__Material to process__:

------------------------------------------------------------------------

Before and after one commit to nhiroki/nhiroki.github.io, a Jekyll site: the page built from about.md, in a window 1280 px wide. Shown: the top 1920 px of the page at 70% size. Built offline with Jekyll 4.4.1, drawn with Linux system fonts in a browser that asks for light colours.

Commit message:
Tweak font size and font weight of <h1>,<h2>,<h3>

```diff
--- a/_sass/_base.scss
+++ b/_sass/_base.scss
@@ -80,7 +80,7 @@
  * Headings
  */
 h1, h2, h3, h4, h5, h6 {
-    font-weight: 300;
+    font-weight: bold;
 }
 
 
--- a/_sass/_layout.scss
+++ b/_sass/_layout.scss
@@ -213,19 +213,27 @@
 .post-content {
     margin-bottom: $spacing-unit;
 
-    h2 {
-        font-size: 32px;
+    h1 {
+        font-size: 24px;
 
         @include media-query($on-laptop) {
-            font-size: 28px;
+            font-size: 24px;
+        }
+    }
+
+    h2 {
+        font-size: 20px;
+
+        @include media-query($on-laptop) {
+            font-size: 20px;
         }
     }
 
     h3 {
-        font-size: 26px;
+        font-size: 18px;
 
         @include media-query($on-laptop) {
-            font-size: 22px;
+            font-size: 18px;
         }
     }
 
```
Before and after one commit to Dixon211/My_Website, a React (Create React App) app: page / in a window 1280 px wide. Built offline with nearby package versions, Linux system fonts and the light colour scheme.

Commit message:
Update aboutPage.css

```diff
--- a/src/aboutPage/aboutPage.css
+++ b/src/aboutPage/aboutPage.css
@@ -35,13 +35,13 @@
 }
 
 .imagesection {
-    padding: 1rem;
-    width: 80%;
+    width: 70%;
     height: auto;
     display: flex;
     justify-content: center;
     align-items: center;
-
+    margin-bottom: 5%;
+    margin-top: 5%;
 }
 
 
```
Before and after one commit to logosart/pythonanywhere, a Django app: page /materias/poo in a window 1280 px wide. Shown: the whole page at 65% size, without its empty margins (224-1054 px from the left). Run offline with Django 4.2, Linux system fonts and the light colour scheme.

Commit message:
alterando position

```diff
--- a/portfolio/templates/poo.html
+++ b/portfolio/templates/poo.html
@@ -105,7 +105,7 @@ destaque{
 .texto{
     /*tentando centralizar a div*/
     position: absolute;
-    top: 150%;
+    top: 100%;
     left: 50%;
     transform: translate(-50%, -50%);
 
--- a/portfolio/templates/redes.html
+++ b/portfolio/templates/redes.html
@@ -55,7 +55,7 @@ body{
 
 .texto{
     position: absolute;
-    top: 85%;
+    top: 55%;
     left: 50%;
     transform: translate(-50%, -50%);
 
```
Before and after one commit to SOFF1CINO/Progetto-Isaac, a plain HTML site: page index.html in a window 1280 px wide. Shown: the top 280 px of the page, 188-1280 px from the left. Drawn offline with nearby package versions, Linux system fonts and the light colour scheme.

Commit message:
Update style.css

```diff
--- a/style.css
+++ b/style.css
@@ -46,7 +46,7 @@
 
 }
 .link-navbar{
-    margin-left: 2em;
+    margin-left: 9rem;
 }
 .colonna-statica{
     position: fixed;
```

------------------------------------------------------------------------

__About this exercise__:
Copy out each line above, character for character.

__Expected output__:
Before and after one commit to nhiroki/nhiroki.github.io, a Jekyll site: the page built from about.md, in a window 1280 px wide. Shown: the top 1920 px of the page at 70% size. Built offline with Jekyll 4.4.1, drawn with Linux system fonts in a browser that asks for light colours.

Commit message:
Tweak font size and font weight of <h1>,<h2>,<h3>

```diff
--- a/_sass/_base.scss
+++ b/_sass/_base.scss
@@ -80,7 +80,7 @@
  * Headings
  */
 h1, h2, h3, h4, h5, h6 {
-    font-weight: 300;
+    font-weight: bold;
 }
 
 
--- a/_sass/_layout.scss
+++ b/_sass/_layout.scss
@@ -213,19 +213,27 @@
 .post-content {
     margin-bottom: $spacing-unit;
 
-    h2 {
-        font-size: 32px;
+    h1 {
+        font-size: 24px;
 
         @include media-query($on-laptop) {
-            font-size: 28px;
+            font-size: 24px;
+        }
+    }
+
+    h2 {
+        font-size: 20px;
+
+        @include media-query($on-laptop) {
+            font-size: 20px;
         }
     }
 
     h3 {
-        font-size: 26px;
+        font-size: 18px;
 
         @include media-query($on-laptop) {
-            font-size: 22px;
+            font-size: 18px;
         }
     }
 
```
Before and after one commit to Dixon211/My_Website, a React (Create React App) app: page / in a window 1280 px wide. Built offline with nearby package versions, Linux system fonts and the light colour scheme.

Commit message:
Update aboutPage.css

```diff
--- a/src/aboutPage/aboutPage.css
+++ b/src/aboutPage/aboutPage.css
@@ -35,13 +35,13 @@
 }
 
 .imagesection {
-    padding: 1rem;
-    width: 80%;
+    width: 70%;
     height: auto;
     display: flex;
     justify-content: center;
     align-items: center;
-
+    margin-bottom: 5%;
+    margin-top: 5%;
 }
 
 
```
Before and after one commit to logosart/pythonanywhere, a Django app: page /materias/poo in a window 1280 px wide. Shown: the whole page at 65% size, without its empty margins (224-1054 px from the left). Run offline with Django 4.2, Linux system fonts and the light colour scheme.

Commit message:
alterando position

```diff
--- a/portfolio/templates/poo.html
+++ b/portfolio/templates/poo.html
@@ -105,7 +105,7 @@ destaque{
 .texto{
     /*tentando centralizar a div*/
     position: absolute;
-    top: 150%;
+    top: 100%;
     left: 50%;
     transform: translate(-50%, -50%);
 
--- a/portfolio/templates/redes.html
+++ b/portfolio/templates/redes.html
@@ -55,7 +55,7 @@ body{
 
 .texto{
     position: absolute;
-    top: 85%;
+    top: 55%;
     left: 50%;
     transform: translate(-50%, -50%);
 
```
Before and after one commit to SOFF1CINO/Progetto-Isaac, a plain HTML site: page index.html in a window 1280 px wide. Shown: the top 280 px of the page, 188-1280 px from the left. Drawn offline with nearby package versions, Linux system fonts and the light colour scheme.

Commit message:
Update style.css

```diff
--- a/style.css
+++ b/style.css
@@ -46,7 +46,7 @@
 
 }
 .link-navbar{
-    margin-left: 2em;
+    margin-left: 9rem;
 }
 .colonna-statica{
     position: fixed;
```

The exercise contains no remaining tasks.